╭──

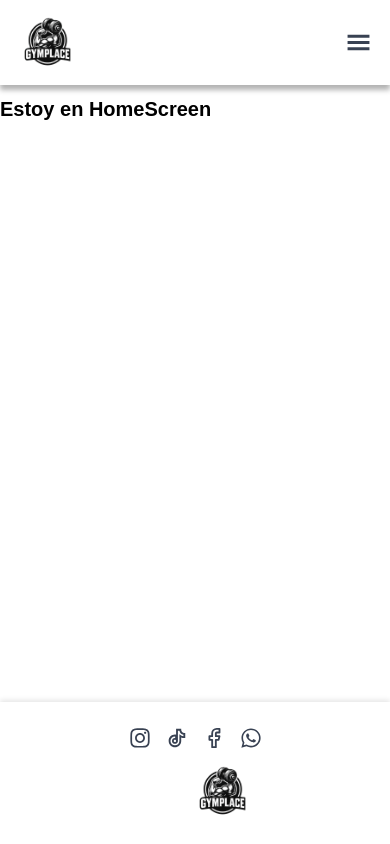
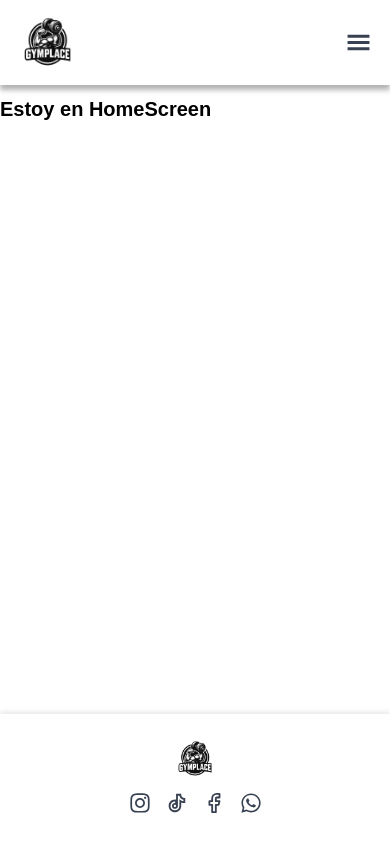
Before and after one commit to ignacioDorigo/gymplace-front, a React (Create React App) app: page /home in a window 390 px wide. Built offline with nearby package versions, Linux system fonts and the light colour scheme.

Commit message:
cambiando front

```diff
--- a/src/components/Footer/Footer.css
+++ b/src/components/Footer/Footer.css
@@ -1,4 +1,4 @@
-/* ---------- contenedor general que ya usás ---------- */
+/* ---------- contenedor general ---------- */
 .contenedor {
   width: 90%;
   margin: 0 auto;
@@ -11,7 +11,7 @@
   }
 }
 
-/* ---------- fondo / sombra ---------- */
+/* ---------- fondo y posicionamiento ---------- */
 .footer__bg {
   position: fixed;
   bottom: 0;
@@ -23,7 +23,7 @@
   z-index: 100;
 }
 
-/* ---------- layout principal ---------- */
+/* ---------- estructura principal ---------- */
 .footer {
   display: flex;
   justify-content: space-between;
@@ -33,7 +33,7 @@
 }
 
 /* ---------- logo ---------- */
-.logo__contenedor {
+.footer__logo__contenedor {
   position: relative;
   width: fit-content;
   height: 5.5rem;
@@ -46,7 +46,7 @@
   height: 5.5rem;
 }
 
-/* ---------- enlaces a redes ---------- */
+/* ---------- enlaces sociales ---------- */
 .footer__enlaces {
   display: flex;
   align-items: center;
@@ -55,26 +55,34 @@
 
 .footer__enlaces a {
   font-size: 2.2rem;
-    /* tamaño de los íconos */
   color: #384152;
-    /* gris oscuro como los enlaces del navbar */
   transition: color 0.2s ease-in-out;
 }
 
 .footer__enlaces a:hover {
   color: #6cae82;
-    /* verde de tu paleta */
 }
 
-/* ---------- Responsive (opcional) ---------- */
+/* ---------- versión móvil ---------- */
 @media (max-width: 600px) {
   .footer {
     flex-direction: column;
+    align-items: center;
     gap: 1rem;
   }
 
   .footer__enlaces {
-        order: -1;
-        /* íconos arriba, logo abajo, opcional */
+    justify-content: center;
+    flex-wrap: wrap;
+  }
+
+  .footer__logo__contenedor {
+    position: static;
+    height: auto;
+  }
+
+  .footer__logo {
+    position: static;
+    height: 4rem;
   }
 }
--- a/src/components/Footer/Footer.js
+++ b/src/components/Footer/Footer.js
@@ -9,7 +9,7 @@ export default function Footer() {
   return (
     <div className="footer__bg">
       <footer className="footer contenedor">
-        <div className="logo__contenedor">
+        <div className="footer__logo__contenedor">
           <Link to="/home">
             <img
               src="/logoNegro.png"
```
Lines whose indentation alone changed are shown as unchanged.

╰──

Exercise
Could you print the listing above exactly, without the pictures?

Task response
Before and after one commit to ignacioDorigo/gymplace-front, a React (Create React App) app: page /home in a window 390 px wide. Built offline with nearby package versions, Linux system fonts and the light colour scheme.

Commit message:
cambiando front

```diff
--- a/src/components/Footer/Footer.css
+++ b/src/components/Footer/Footer.css
@@ -1,4 +1,4 @@
-/* ---------- contenedor general que ya usás ---------- */
+/* ---------- contenedor general ---------- */
 .contenedor {
   width: 90%;
   margin: 0 auto;
@@ -11,7 +11,7 @@
   }
 }
 
-/* ---------- fondo / sombra ---------- */
+/* ---------- fondo y posicionamiento ---------- */
 .footer__bg {
   position: fixed;
   bottom: 0;
@@ -23,7 +23,7 @@
   z-index: 100;
 }
 
-/* ---------- layout principal ---------- */
+/* ---------- estructura principal ---------- */
 .footer {
   display: flex;
   justify-content: space-between;
@@ -33,7 +33,7 @@
 }
 
 /* ---------- logo ---------- */
-.logo__contenedor {
+.footer__logo__contenedor {
   position: relative;
   width: fit-content;
   height: 5.5rem;
@@ -46,7 +46,7 @@
   height: 5.5rem;
 }
 
-/* ---------- enlaces a redes ---------- */
+/* ---------- enlaces sociales ---------- */
 .footer__enlaces {
   display: flex;
   align-items: center;
@@ -55,26 +55,34 @@
 
 .footer__enlaces a {
   font-size: 2.2rem;
-    /* tamaño de los íconos */
   color: #384152;
-    /* gris oscuro como los enlaces del navbar */
   transition: color 0.2s ease-in-out;
 }
 
 .footer__enlaces a:hover {
   color: #6cae82;
-    /* verde de tu paleta */
 }
 
-/* ---------- Responsive (opcional) ---------- */
+/* ---------- versión móvil ---------- */
 @media (max-width: 600px) {
   .footer {
     flex-direction: column;
+    align-items: center;
     gap: 1rem;
   }
 
   .footer__enlaces {
-        order: -1;
-        /* íconos arriba, logo abajo, opcional */
+    justify-content: center;
+    flex-wrap: wrap;
+  }
+
+  .footer__logo__contenedor {
+    position: static;
+    height: auto;
+  }
+
+  .footer__logo {
+    position: static;
+    height: 4rem;
   }
 }
--- a/src/components/Footer/Footer.js
+++ b/src/components/Footer/Footer.js
@@ -9,7 +9,7 @@ export default function Footer() {
   return (
     <div className="footer__bg">
       <footer className="footer contenedor">
-        <div className="logo__contenedor">
+        <div className="footer__logo__contenedor">
           <Link to="/home">
             <img
               src="/logoNegro.png"
```
Lines whose indentation alone changed are shown as unchanged.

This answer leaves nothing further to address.